# Task statement
Go through the entries, filter for the word "SocialPageLayout", and copy every line that has it.

═══ Provided information

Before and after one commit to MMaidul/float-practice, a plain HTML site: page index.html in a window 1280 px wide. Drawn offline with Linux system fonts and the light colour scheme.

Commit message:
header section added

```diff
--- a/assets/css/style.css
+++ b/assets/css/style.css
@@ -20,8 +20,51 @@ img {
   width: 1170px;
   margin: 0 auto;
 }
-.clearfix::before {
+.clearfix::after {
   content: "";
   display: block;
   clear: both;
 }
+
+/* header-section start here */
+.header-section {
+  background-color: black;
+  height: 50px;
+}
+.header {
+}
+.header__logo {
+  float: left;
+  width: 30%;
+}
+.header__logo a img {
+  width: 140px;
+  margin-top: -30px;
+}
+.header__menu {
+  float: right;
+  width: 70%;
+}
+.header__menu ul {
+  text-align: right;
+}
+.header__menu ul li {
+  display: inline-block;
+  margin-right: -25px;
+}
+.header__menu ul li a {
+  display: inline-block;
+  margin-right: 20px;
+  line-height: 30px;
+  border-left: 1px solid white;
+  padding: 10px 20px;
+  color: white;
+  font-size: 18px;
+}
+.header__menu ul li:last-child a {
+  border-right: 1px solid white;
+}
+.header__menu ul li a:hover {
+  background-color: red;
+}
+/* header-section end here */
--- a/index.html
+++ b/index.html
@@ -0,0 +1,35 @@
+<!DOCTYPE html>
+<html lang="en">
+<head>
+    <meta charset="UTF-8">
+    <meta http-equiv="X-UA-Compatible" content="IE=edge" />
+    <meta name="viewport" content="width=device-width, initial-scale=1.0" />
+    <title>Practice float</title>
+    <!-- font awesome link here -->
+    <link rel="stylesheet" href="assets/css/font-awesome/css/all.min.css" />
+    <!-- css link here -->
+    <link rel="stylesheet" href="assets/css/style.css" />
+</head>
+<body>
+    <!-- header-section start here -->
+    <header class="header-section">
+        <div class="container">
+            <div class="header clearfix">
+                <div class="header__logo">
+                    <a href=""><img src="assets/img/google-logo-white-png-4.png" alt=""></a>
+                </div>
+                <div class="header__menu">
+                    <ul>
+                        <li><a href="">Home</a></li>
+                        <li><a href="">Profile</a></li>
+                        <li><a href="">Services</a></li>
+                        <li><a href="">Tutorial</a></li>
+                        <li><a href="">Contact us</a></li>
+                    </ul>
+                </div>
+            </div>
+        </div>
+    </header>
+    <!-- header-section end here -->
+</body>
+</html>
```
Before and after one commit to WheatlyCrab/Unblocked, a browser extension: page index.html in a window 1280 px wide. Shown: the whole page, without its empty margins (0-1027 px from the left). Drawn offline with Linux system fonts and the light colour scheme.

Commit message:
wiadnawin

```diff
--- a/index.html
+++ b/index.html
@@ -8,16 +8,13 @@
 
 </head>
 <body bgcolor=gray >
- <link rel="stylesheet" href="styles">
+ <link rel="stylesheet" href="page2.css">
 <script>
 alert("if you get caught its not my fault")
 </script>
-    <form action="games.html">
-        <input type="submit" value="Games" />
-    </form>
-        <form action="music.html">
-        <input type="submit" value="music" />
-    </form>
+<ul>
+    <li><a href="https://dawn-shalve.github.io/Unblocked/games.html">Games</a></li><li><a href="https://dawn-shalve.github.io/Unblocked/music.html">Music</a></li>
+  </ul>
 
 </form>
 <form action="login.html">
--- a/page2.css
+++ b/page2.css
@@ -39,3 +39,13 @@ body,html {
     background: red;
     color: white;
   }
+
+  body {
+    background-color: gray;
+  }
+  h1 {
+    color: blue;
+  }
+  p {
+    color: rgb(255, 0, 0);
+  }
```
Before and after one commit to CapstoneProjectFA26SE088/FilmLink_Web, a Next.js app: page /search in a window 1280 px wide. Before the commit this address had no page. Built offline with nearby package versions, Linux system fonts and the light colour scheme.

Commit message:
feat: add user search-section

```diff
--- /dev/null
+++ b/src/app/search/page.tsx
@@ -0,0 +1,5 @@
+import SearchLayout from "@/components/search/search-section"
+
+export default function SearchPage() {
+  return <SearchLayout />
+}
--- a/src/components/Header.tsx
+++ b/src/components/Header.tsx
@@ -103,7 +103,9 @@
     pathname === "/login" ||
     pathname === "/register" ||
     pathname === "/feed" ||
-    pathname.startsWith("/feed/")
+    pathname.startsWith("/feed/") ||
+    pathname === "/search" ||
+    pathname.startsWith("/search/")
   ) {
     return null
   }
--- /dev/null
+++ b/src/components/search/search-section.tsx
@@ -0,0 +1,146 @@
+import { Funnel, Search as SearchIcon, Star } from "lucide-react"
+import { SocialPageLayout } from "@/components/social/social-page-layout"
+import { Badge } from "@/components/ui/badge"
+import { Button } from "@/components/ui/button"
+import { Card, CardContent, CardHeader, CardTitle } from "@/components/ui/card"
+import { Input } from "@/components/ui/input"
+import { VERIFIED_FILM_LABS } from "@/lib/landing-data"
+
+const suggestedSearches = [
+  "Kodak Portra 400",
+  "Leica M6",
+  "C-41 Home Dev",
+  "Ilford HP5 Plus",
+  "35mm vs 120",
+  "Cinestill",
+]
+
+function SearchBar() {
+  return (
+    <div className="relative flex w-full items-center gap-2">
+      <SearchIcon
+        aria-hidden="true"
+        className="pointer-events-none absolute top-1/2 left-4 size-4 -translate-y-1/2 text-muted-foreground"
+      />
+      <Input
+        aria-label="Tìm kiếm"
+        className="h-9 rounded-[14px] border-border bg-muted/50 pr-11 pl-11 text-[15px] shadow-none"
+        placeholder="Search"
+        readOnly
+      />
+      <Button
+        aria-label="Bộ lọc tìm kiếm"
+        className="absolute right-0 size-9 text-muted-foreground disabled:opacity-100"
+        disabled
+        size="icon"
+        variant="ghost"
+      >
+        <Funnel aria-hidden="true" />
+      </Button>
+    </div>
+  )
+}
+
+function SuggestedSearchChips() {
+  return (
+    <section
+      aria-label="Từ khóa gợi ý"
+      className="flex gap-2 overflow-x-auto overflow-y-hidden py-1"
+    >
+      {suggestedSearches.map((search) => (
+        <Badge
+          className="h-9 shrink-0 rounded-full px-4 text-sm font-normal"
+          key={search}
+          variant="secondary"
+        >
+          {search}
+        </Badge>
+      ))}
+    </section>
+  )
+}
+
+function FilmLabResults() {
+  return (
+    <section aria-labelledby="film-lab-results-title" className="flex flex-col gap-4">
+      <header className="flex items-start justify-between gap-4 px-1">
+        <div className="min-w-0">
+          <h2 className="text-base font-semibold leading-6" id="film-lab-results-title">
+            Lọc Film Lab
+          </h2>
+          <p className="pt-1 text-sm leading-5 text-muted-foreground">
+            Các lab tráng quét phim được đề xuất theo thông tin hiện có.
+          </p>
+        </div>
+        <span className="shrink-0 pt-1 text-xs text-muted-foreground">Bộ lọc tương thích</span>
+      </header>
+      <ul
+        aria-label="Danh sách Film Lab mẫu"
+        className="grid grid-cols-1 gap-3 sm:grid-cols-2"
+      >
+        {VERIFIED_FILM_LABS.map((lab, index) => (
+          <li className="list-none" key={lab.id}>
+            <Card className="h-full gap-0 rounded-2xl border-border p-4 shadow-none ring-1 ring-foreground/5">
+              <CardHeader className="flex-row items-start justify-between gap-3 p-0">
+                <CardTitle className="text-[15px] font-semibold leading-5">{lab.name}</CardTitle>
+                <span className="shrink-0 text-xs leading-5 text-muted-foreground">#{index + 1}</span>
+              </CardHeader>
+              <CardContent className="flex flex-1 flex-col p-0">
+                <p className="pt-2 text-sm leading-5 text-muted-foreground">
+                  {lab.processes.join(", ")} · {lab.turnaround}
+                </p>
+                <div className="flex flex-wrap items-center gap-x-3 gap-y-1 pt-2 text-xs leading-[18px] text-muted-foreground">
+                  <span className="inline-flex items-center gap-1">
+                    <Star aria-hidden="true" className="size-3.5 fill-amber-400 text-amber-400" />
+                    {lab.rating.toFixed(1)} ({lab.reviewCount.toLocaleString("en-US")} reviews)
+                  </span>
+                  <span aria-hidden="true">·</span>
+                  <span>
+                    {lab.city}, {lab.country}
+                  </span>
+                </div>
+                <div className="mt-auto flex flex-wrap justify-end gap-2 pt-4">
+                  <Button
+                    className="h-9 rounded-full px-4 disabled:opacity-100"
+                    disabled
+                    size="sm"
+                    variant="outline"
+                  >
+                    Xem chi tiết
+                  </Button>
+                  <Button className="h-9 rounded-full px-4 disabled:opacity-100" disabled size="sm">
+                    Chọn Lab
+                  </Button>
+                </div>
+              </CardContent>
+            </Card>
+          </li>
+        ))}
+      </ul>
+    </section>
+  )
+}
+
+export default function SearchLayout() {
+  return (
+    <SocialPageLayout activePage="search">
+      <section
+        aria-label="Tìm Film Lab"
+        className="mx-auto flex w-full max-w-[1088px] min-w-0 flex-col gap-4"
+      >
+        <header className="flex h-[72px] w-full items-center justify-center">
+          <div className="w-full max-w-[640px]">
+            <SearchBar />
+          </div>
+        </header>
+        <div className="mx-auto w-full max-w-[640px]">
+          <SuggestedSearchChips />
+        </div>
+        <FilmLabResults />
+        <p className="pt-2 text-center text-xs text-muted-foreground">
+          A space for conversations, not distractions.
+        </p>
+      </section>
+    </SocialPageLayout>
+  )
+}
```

══════

# Answer to this exercise
+import { SocialPageLayout } from "@/components/social/social-page-layout"
+    <SocialPageLayout activePage="search">
+    </SocialPageLayout>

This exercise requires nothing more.